While no information on the weight of the metals was made available, the General Department of Customs and Excise of Cambodia reported that 2019 imports clocked in at 722,621 tonnes.
Vei Samnang, provincial governor of Kampong Speu, which boasts five steel mills, told The Post on January 26 that a slowdown in construction activity during the Covid-19 outbreak contributed to the sharp drop in steel imports.
But the main factor behind the plunge was a rise in domestic production, which he said plays an increasingly important role in a market that was traditionally completely dependent on imports.
“It is a matter of fact – an increase in domestic production leads to the inevitable decline in the volume of imports and emerging gradual positive signs for exports,” Samnang said.
He added that with the current momentum in domestic production and Covid-19 improvements, the demand for steel will recover this year, whereas import volumes will not rebound as quickly.
Improvements in economic growth, politics and the market will increase investment in steel mills in Cambodia, he asserted.
Late in November, Chinese-owned Hong De Sheng (Cambodia) Steel Co Ltd announced that its $16.7 million steel mill in Kampong Speu’s northeastern Oudong district would start operations in December.
At a meeting on November 27, Group chairman Lin Xiangrong told Keo Rottanak, the managing director of state-owned energy utility Electricite du Cambodge (EdC), that the factory will be capable of churning out 500,000 tonnes of different kinds of steel products per annum in its first phase.
Cambodia Chamber of Commerce vice-president Lim Heng said demand for steel had fallen as project owners – especially international investors – were forced to temporarily suspend operations due to Covid-19.
He voiced optimism that demand would pick up once Covid-19 was brought under control and suspended projects resumed. “The drop in import value is due to the numerous construction site suspensions during the Covid-19 spread.
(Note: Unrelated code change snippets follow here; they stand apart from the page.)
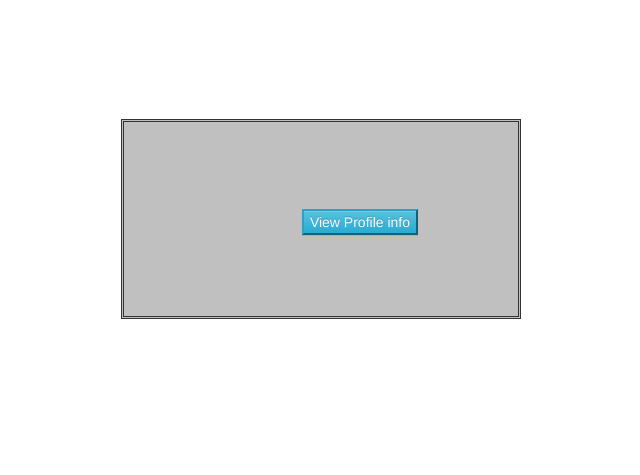
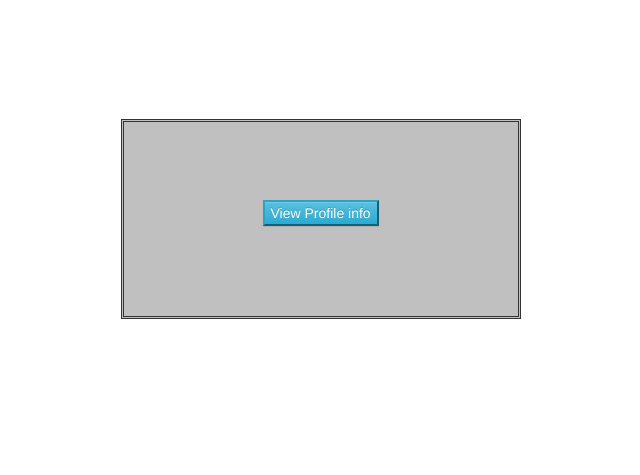
Before and after one commit to sxHelloWorld/SWEN-344-API-Project, a PHP site: page /employeeHome.php in a window 1280 px wide. Shown: the part 181-656 px from the top of the page, without its empty margins (319-959 px from the left). Run offline with PHP 8.4, Linux system fonts and the light colour scheme.

Commit message:
messing around with styling more

```diff
--- a/website/html/css/Home.css
+++ b/website/html/css/Home.css
@@ -10,6 +10,6 @@
 }
 #buttons {
     position: absolute;
-    top: 45%;
-    left: 35%;
+    top: 40%;
+    left: 25%;
 }
```
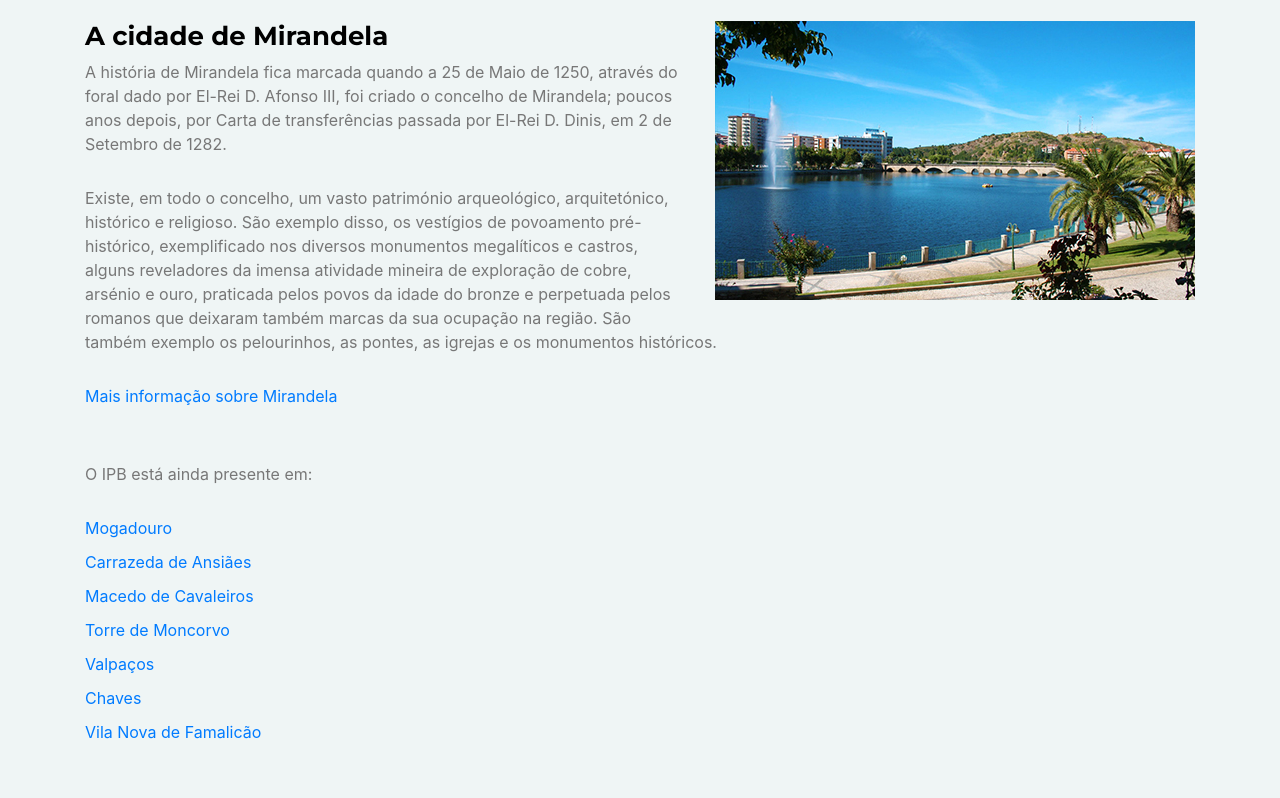
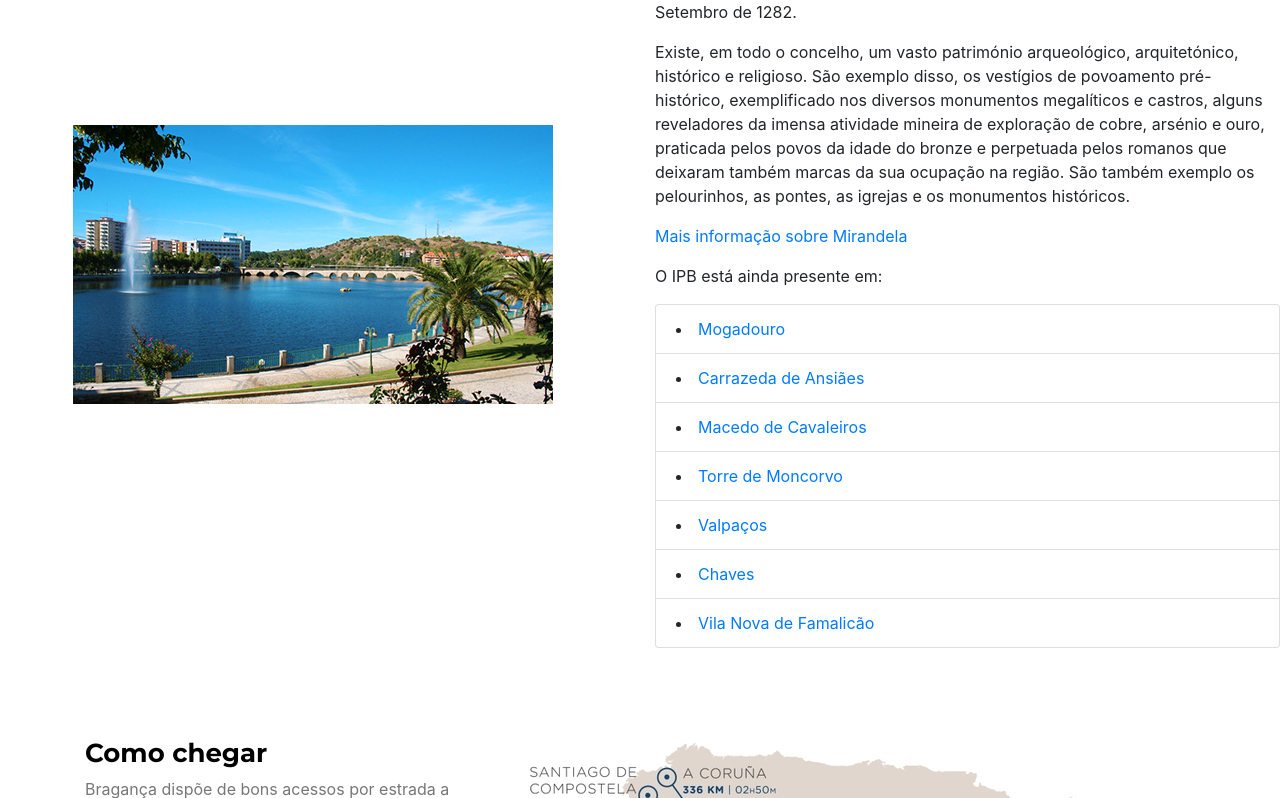
Before and after one commit to a37547/Mentoring-Academy---front-end, a React (Create React App) app: page /boasvindas in a window 1280 px wide. Shown: the part 5262-6060 px from the top of the page. Built offline with nearby package versions, Linux system fonts and the light colour scheme.

Commit message:
braganca component from boas vindas page is now implemented with react-bootstrap

```diff
--- a/src/components/boas-vindas/boas-vindas-braganca/boas-vindas-braganca.css
+++ /dev/null
@@ -1,67 +0,0 @@
-#braganca {
-  overflow: hidden;
-}
-
-#braganca .features-row {
-  padding: 60px 0 30px 0;
-}
-
-.section-bg {
-  background: #eff5f5;
-}
-
-#braganca p {
-  line-height: 24px;
-  color: #777;
-  margin-bottom: 30px;
-}
-
-#braganca .advanced-feature-img-left {
-  max-width: 100%;
-  float: left;
-  padding: 0 30px 30px 0;
-}
-
-#braganca h2 {
-  font-size: 26px;
-  font-weight: 700;
-  color: #000;
-}
-
-#braganca .advanced-feature-img-right {
-  max-width: 100%;
-  float: right;
-  padding: 0 0 30px 30px;
-}
-
-#braganca ul {
-  list-style: none;
-  padding: 0;
-}
-
-#braganca ul li {
-  padding-bottom: 10px;
-}
-
-#braganca i {
-  font-size: 20px;
-  padding-right: 4px;
-  color: #92278f;
-}
-
-#braganca i {
-  color: #666666;
-  font-size: 64px;
-  transition: 0.5s;
-  float: left;
-  padding: 0 15px 0px 0;
-  line-height: 1;
-}
-
-#braganca i:before {
-  background: #92278f;
-  background: linear-gradient(45deg, #92278f 0%, #92278f 100%);
-  background-clip: border-box;
-  -webkit-background-clip: text;
-  -webkit-text-fill-color: transparent;
-}
--- a/src/components/boas-vindas/boas-vindas-braganca/boas-vindas-braganca.jsx
+++ b/src/components/boas-vindas/boas-vindas-braganca/boas-vindas-braganca.jsx
@@ -1,47 +1,37 @@
 import React from "react";
 import braganca from "../../../assets/braganca.jpg";
 import mirandela from "../../../assets/mirandela.jpg";
+import { Row, Image, Col, ListGroup } from "react-bootstrap";
 
 const Braganca = () => {
   return (
-    <section id="braganca">
-      <div className="features-row section-bg">
-        <div className="container">
-          <div className="row">
-            <div className="col-12">
-              <div
-                className="wow fadeInLeft"
-                //style="visibility: hidden; animation-name: none;"
-              >
-                <p></p>
-                <img
-                  className="advanced-feature-img-left"
-                  src={braganca}
-                  alt=""
-                />
-                <p></p>
+    <React.Fragment>
+      <Row className="d-flex align-items-center">
+        <Col xs={12} md={6} className="d-flex justify-content-center">
+          <Image fluid src={braganca} alt="" />
+        </Col>
+        <Col xs={12} md={6}>
           <h2>A cidade de Bragança</h2>
 
           <p>
-                  Em Bragança, existe uma vasta oferta cultural onde a
-                  arquitetura contemporânea convive com manifestações culturais
-                  ancestrais, como os desfiles de caretos e os museus expõem
-                  tanto a herança etnográfica da região como as últimas criações
-                  de artistas consagrados.
+            Em Bragança, existe uma vasta oferta cultural onde a arquitetura
+            contemporânea convive com manifestações culturais ancestrais, como
+            os desfiles de caretos e os museus expõem tanto a herança
+            etnográfica da região como as últimas criações de artistas
+            consagrados.
           </p>
           <p>
-                  Os novos alunos do IPB recebem no ato matrícula, por gentiliza
-                  do Município de Bragança, do Exército Português e da Direção
-                  Geral da Cultura do Norte, um Bilhete Único que lhe dá acesso
-                  às principais infraestruturas culturais de Bragança e que
-                  poderão usar desde a chegada até ao final do ano.
+            Os novos alunos do IPB recebem no ato matrícula, por gentiliza do
+            Município de Bragança, do Exército Português e da Direção Geral da
+            Cultura do Norte, um Bilhete Único que lhe dá acesso às principais
+            infraestruturas culturais de Bragança e que poderão usar desde a
+            chegada até ao final do ano.
           </p>
           <p>
-                  Para conhecer a cultura, patrímónio e natureza da cidade de
-                  Bragança consultar a seguinte página:
+            Para conhecer a cultura, patrímónio e natureza da cidade de Bragança
+            consultar a seguinte página:
           </p>
           <p>
-                  {" "}
             <a
               href="https://www.cm-braganca.pt/pages/302"
               target="_blank"
@@ -51,35 +41,32 @@ const Braganca = () => {
               Mais informação sobre Bragança
             </a>
           </p>
-                <p></p>
-                <img
-                  className="advanced-feature-img-right"
-                  src={mirandela}
-                  alt=""
-                />
-                <p></p>
-
+        </Col>
+      </Row>
+      <Row className="d-flex align-items-center">
+        <Col xs={12} md={6} className="d-flex justify-content-center">
+          <Image fluid src={mirandela} alt="" />
+        </Col>
+        <Col xs={12} md={6}>
           <h2>A cidade de Mirandela</h2>
           <p>
-                  A história de Mirandela fica marcada quando a 25 de Maio de
-                  1250, através do foral dado por El-Rei D. Afonso III, foi
-                  criado o concelho de Mirandela; poucos anos depois, por Carta
-                  de transferências passada por El-Rei D. Dinis, em 2 de
-                  Setembro de 1282.
+            A história de Mirandela fica marcada quando a 25 de Maio de 1250,
+            através do foral dado por El-Rei D. Afonso III, foi criado o
+            concelho de Mirandela; poucos anos depois, por Carta de
+            transferências passada por El-Rei D. Dinis, em 2 de Setembro de
+            1282.
           </p>
           <p>
             Existe, em todo o concelho, um vasto património arqueológico,
             arquitetónico, histórico e religioso. São exemplo disso, os
-                  vestígios de povoamento pré-histórico, exemplificado nos
-                  diversos monumentos megalíticos e castros, alguns reveladores
-                  da imensa atividade mineira de exploração de cobre, arsénio e
-                  ouro, praticada pelos povos da idade do bronze e perpetuada
-                  pelos romanos que deixaram também marcas da sua ocupação na
-                  região. São também exemplo os pelourinhos, as pontes, as
-                  igrejas e os monumentos históricos.
+            vestígios de povoamento pré-histórico, exemplificado nos diversos
+            monumentos megalíticos e castros, alguns reveladores da imensa
+            atividade mineira de exploração de cobre, arsénio e ouro, praticada
+            pelos povos da idade do bronze e perpetuada pelos romanos que
+            deixaram também marcas da sua ocupação na região. São também exemplo
+            os pelourinhos, as pontes, as igrejas e os monumentos históricos.
           </p>
           <p>
-                  {" "}
             <a
               href="http://www.visitmirandela.com/pages/1003"
               target="_blank"
@@ -89,9 +76,9 @@ const Braganca = () => {
               Mais informação sobre Mirandela
             </a>
           </p>
-                <br />
           <p>O IPB está ainda presente em:</p>
-                <ul>
+          <ListGroup>
+            <ListGroup.Item>
               <li>
                 <i className="ion-android-checkmark-circle"></i>
                 <a
@@ -102,6 +89,8 @@ const Braganca = () => {
                   Mogadouro
                 </a>
               </li>
+            </ListGroup.Item>
+            <ListGroup.Item>
               <li>
                 <i className="ion-android-checkmark-circle"></i>
                 <a
@@ -112,6 +101,8 @@ const Braganca = () => {
                   Carrazeda de Ansiães
                 </a>
               </li>
+            </ListGroup.Item>
+            <ListGroup.Item>
               <li>
                 <i className="ion-android-checkmark-circle"></i>
                 <a
@@ -122,6 +113,8 @@ const Braganca = () => {
                   Macedo de Cavaleiros
                 </a>
               </li>
+            </ListGroup.Item>
+            <ListGroup.Item>
               <li>
                 <i className="ion-android-checkmark-circle"></i>
                 <a
@@ -132,6 +125,8 @@ const Braganca = () => {
                   Torre de Moncorvo
                 </a>
               </li>
+            </ListGroup.Item>
+            <ListGroup.Item>
               <li>
                 <i className="ion-android-checkmark-circle"></i>
                 <a
@@ -142,6 +137,8 @@ const Braganca = () => {
                   Valpaços
                 </a>
               </li>
+            </ListGroup.Item>
+            <ListGroup.Item>
               <li>
                 <i className="ion-android-checkmark-circle"></i>
                 <a
@@ -152,6 +149,8 @@ const Braganca = () => {
                   Chaves
                 </a>
               </li>
+            </ListGroup.Item>
+            <ListGroup.Item>
               <li>
                 <i className="ion-android-checkmark-circle"></i>
                 <a
@@ -162,13 +161,11 @@ const Braganca = () => {
                   Vila Nova de Famalicão
                 </a>
               </li>
-                </ul>
-              </div>
-            </div>
-          </div>
-        </div>
-      </div>
-    </section>
+            </ListGroup.Item>
+          </ListGroup>
+        </Col>
+      </Row>
+    </React.Fragment>
   );
 };
 
--- a/src/components/boas-vindas/boas-vindas.jsx
+++ b/src/components/boas-vindas/boas-vindas.jsx
@@ -7,7 +7,6 @@ import OIPB from "./boas-vindas-oipb/boas-vindas-oipb";
 import Faq from "./boas-vindas-faq/boas-vindas-faq";
 import Capacitacao from "./boas-vindas-capacitacao/boas-vindas-capacitacao";
 import Braganca from "./boas-vindas-braganca/boas-vindas-braganca";
-import "./boas-vindas-braganca/boas-vindas-braganca.css";
 import ComoChegar from "./boas-vindas-comochegar/boas-vindas-comochegar";
 import "./boas-vindas-comochegar/boas-vindas-comochegar.css";
 import Matriculas from "./boas-vindas-matriculas/boas-vindas-matriculas";
```
Lines whose indentation alone changed are shown as unchanged.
In 2021, I think imports will grow again.”
Most of the steel that Cambodia uses today is imported from Vietnam, China, Thailand and South Korea, according to Heng.
While unable to provide detailed information concerning the uptick in revenue from steel exports, he said he learned that most is scrap.